Microsoft’s Beijing research lab have now been able to take 3D modeling one step further and have managed to produce a near-perfect 3D render of a face. The technique uses 3D scanning, a motion capture system and their newly developed technique which figures out how many face scans are needed in order to create a perfect render. With this new technology it will help create renders faster and more accurately.
Microsoft’s system picks up the complex nuances of an actor’s facial expressions. Image: Microsoft Research
In a paper to be presented at the SIGGRAPH computer graphics conference in Vancouver, B.C., this week, Microsoft researchers tip their hats to the technologies used in those movies for accurate 3D computer modeling of the human face.
Although this achievement may not seem like much on the face of it, it’s very likely that this technology will later be implemented into Kinect (if they have the technology, why not implement it?) which will ultimately make Kinect more powerful than it already is. More power and technology in the product should create more features and overall a nicer user experience. A nicer experience for its users means more sales of Kinect, which eventually means more money to be put into more research.
Per abstract from the paper:
This paper introduces a new approach for acquiring high-?delity 3D facial performances with realistic dynamic wrinkles and ?nescale facial details. Our approach leverages state-of-the-art motion capture technology and advanced 3D scanning technology for facial performance acquisition. We start the process by recording 3D facial performances of an actor using a marker-based motion capture system and perform facial analysis on the captured data, thereby determining a minimal set of face scans required for accurate facial reconstruction. We introduce a two-step registration process to ef?ciently build dense consistent surface correspondences across all the face scans. We reconstruct high-?delity 3D facial performances by combining motion capture data with the minimal set of face scans in the blendshape interpolation framework. We have evaluated the performance of our system on both real and synthetic data.
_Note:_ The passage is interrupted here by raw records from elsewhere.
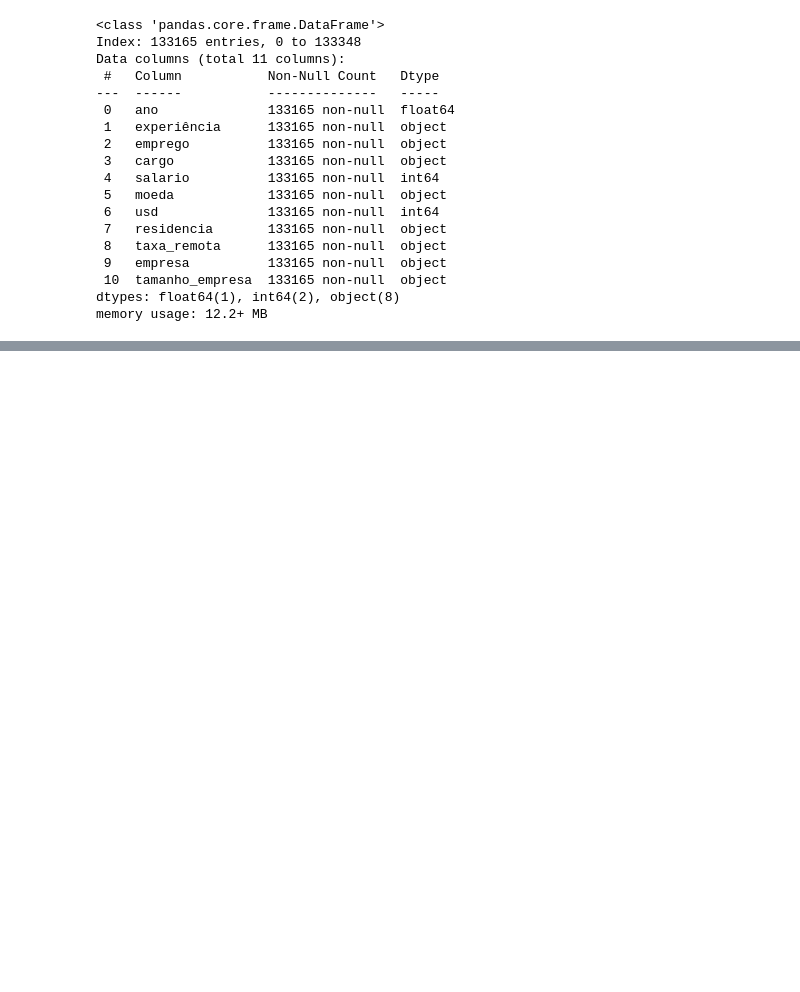
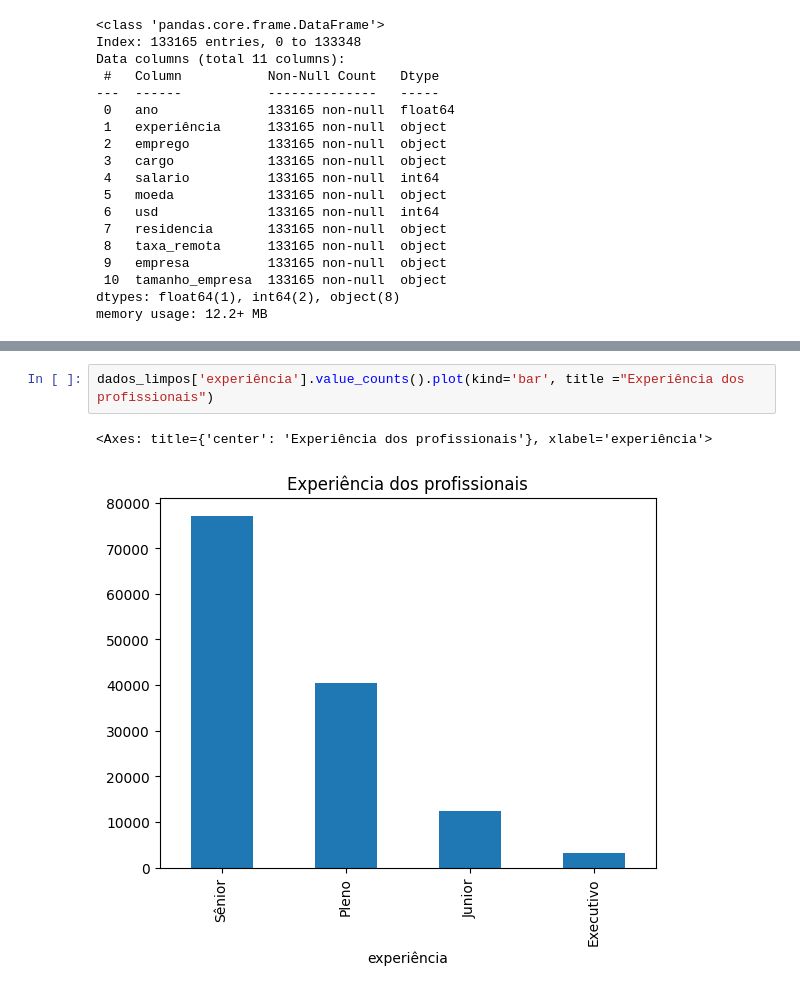
Before and after one commit to enzooxfps/Dados, a Jupyter notebook: GitHub1/Dados.ipynb, the cells around one changed output, grey strips where cells are left out. Saved outputs shown, nothing was run; the diff lists cells and outputs as text; blank space fills up the shorter version.

```diff
--- a/GitHub1/Dados.ipynb
+++ b/GitHub1/Dados.ipynb
@@ -279,3 +282,8 @@ dados_limpos.head()
 | 2 | 2025 | Pleno | Tempo Integral | Data Engineer | 158800 | Dólar Americano | 158800.0 | AU | Presencial | AU | ... |
 | 3 | 2025 | Pleno | Tempo Integral | Data Engineer | 139200 | Dólar Americano | 139200.0 | AU | Presencial | AU | ... |
 | 4 | 2025 | Junior | Tempo Integral | Data Engineer | 90000 | Dólar Americano | 90000.0 | US | Presencial | US | ... |
+# %%
+dados_limpos['experiência'].value_counts().plot(kind='bar', title ="Experiência dos profissionais")
+# %% [output]
+<Axes: title={'center': 'Experiência dos profissionais'}, xlabel='experiência'>
+[figure, added]
```
Also changed, not shown: parts of 11 cells of this notebook.
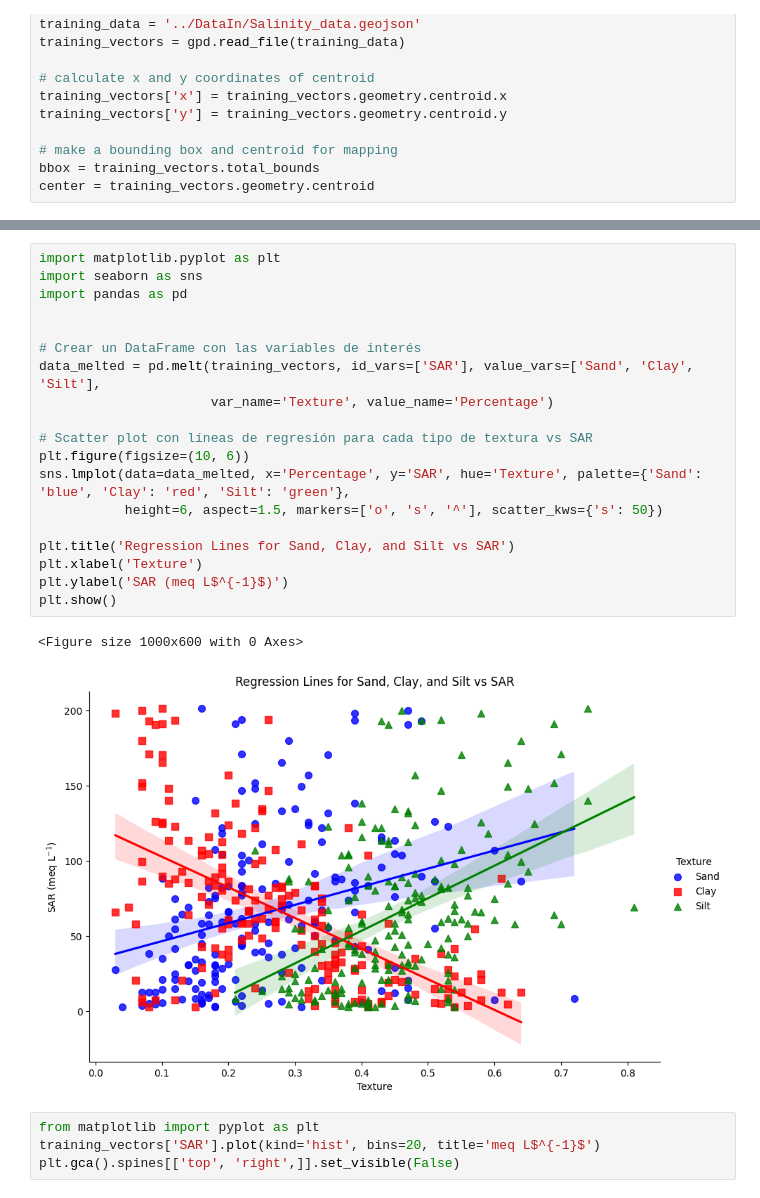
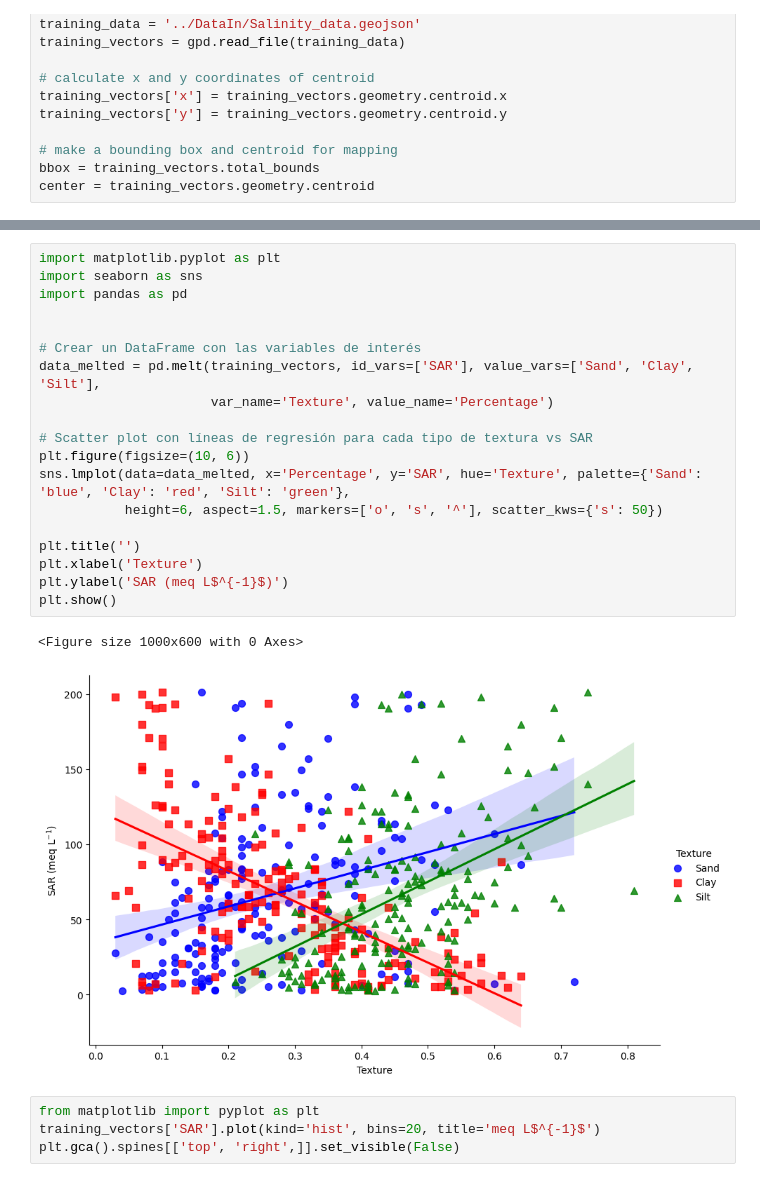
Before and after one commit to Emmanuel461/PML_2023_2024, a Jupyter notebook: Final_work/Codes/2.Pre_process_data.ipynb, the cells around one changed output, grey strips where cells are left out. Drawn from its saved outputs; the diff is of its cells as text.

```diff
--- a/Final_work/Codes/2.Pre_process_data.ipynb
+++ b/Final_work/Codes/2.Pre_process_data.ipynb
@@ -336,25 +336,25 @@ training_vectors.head()
 # %%
 import matplotlib.pyplot as plt
 import seaborn as sns
 import pandas as pd
 
 
 # Crear un DataFrame con las variables de interés
 data_melted = pd.melt(training_vectors, id_vars=['SAR'], value_vars=['Sand', 'Clay', 'Silt'],
                       var_name='Texture', value_name='Percentage')
 
 # Scatter plot con líneas de regresión para cada tipo de textura vs SAR
 plt.figure(figsize=(10, 6))
 sns.lmplot(data=data_melted, x='Percentage', y='SAR', hue='Texture', palette={'Sand': 'blue', 'Clay': 'red', 'Silt': 'green'},
            height=6, aspect=1.5, markers=['o', 's', '^'], scatter_kws={'s': 50})
 
-plt.title('Regression Lines for Sand, Clay, and Silt vs SAR')
+plt.title('')
 plt.xlabel('Texture')
 plt.ylabel('SAR (meq L$^{-1}$)')
 plt.show()
 # %% [output]
 <Figure size 1000x600 with 0 Axes>
-[figure, old version]
+[figure, new version]
 # %%
 from matplotlib import pyplot as plt
 training_vectors['SAR'].plot(kind='hist', bins=20, title='meq L$^{-1}$')
```
Also changed, not shown: 1 other file.
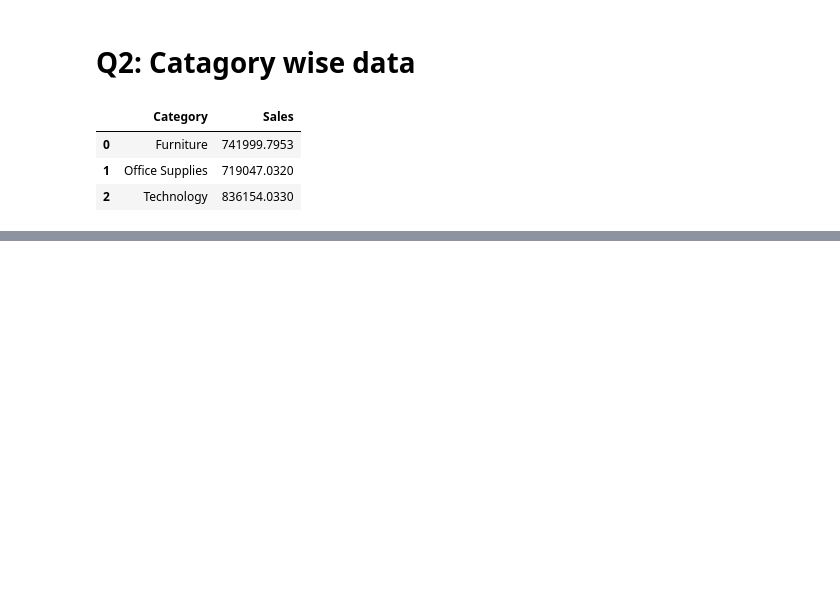
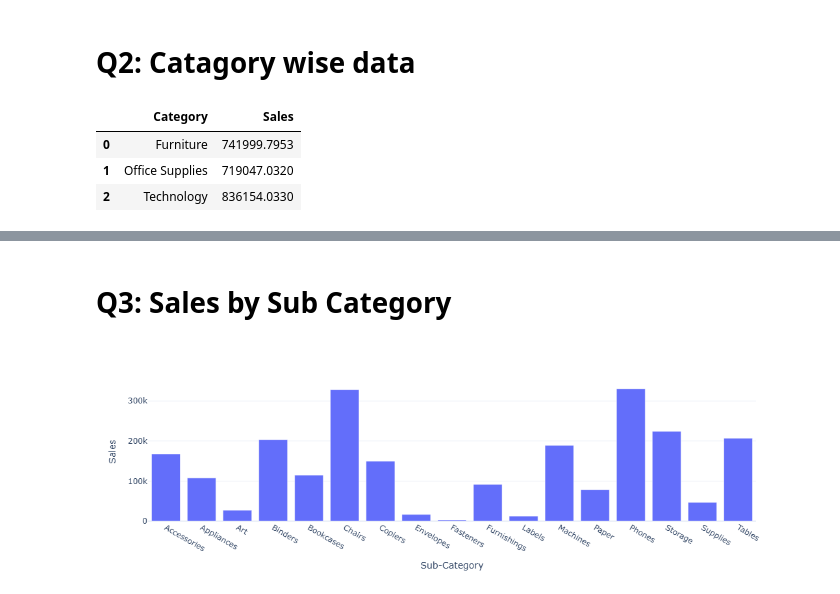
Before and after one commit to vishalbundela/E-commerce_Data_Analysis_with_Python, a Jupyter notebook: Ecommerce_project.ipynb, the cells around one changed output, grey strips where cells are left out. Drawn from its saved outputs; the diff is of its cells as text; code cells hidden in the pictures; blank space fills up the shorter version.

```diff
--- a/Ecommerce_project.ipynb
+++ b/Ecommerce_project.ipynb
@@ -142,0 +141,12 @@ fig.show()
+# %% [markdown]
+# Q3: Sales by Sub Category
+# %%
+sales_by_subcategory = data.groupby("Sub-Category")['Sales'].sum().reset_index()
+sales_by_subcategory
+
+fig = px.bar(sales_by_subcategory,
+             x = "Sub-Category",
+             y = "Sales")
+fig.show()
+# %% [output]
+[figure, added]
```
Also changed, not shown: parts of 11 cells of this notebook.
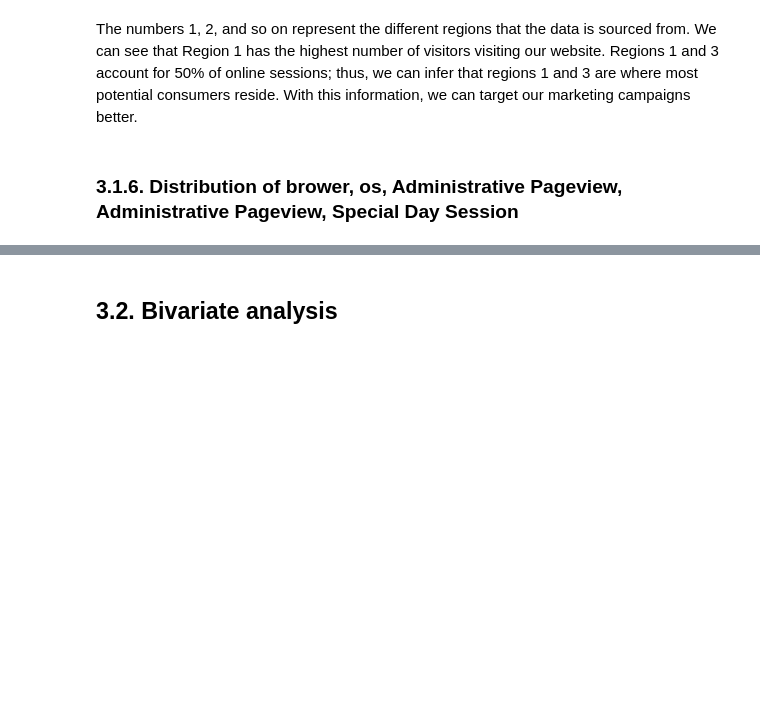
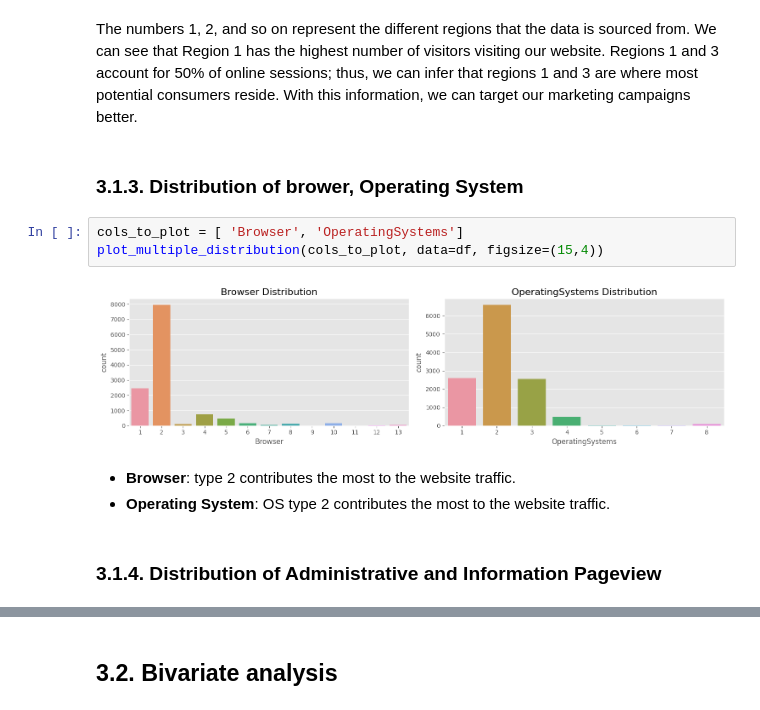
Before and after one commit to EveTLynn/Packt-Data-Analysis-Workshop, a Jupyter notebook: C5_Analyzing_the_Online_Shopper’s_Purchase_Attention.ipynb, the cells around one changed output, grey strips where cells are left out. Cells and saved outputs as stored; diff of their text form; blank space fills up the shorter version.

```diff
--- a/C5_Analyzing_the_Online_Shopper’s_Purchase_Attention.ipynb
+++ b/C5_Analyzing_the_Online_Shopper’s_Purchase_Attention.ipynb
@@ -272,5 +211,15 @@ Name: Region, dtype: float64
 # %% [markdown]
 The numbers 1, 2, and so on represent the different regions that the data is sourced from. We can see that Region 1 has the highest number of visitors visiting our website.
 Regions 1 and 3 account for 50% of online sessions; thus, we can infer that regions 1 and 3 are where most potential consumers reside. With this information, we can target our marketing campaigns better.
+# %% [markdown]
+### 3.1.3. Distribution of brower, Operating System
+# %%
+cols_to_plot = [ 'Browser', 'OperatingSystems']
+plot_multiple_distribution(cols_to_plot, data=df, figsize=(15,4))
+# %% [output]
+[figure, added]
+# %% [markdown]
+- **Browser**: type 2 contributes the most to the website traffic.
+- **Operating System**: OS type 2 contributes the most to the website traffic.
 # %% [markdown]
-### 3.1.6. Distribution of brower, os, Administrative Pageview, Administrative Pageview, Special Day Session
+### 3.1.4. Distribution of Administrative and Information Pageview
```
Also changed, not shown: parts of 107 cells of this notebook.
Our results show that the system can capture facial performances that match both the spatial resolution of static face scans and the acquisition speed of motion capture system.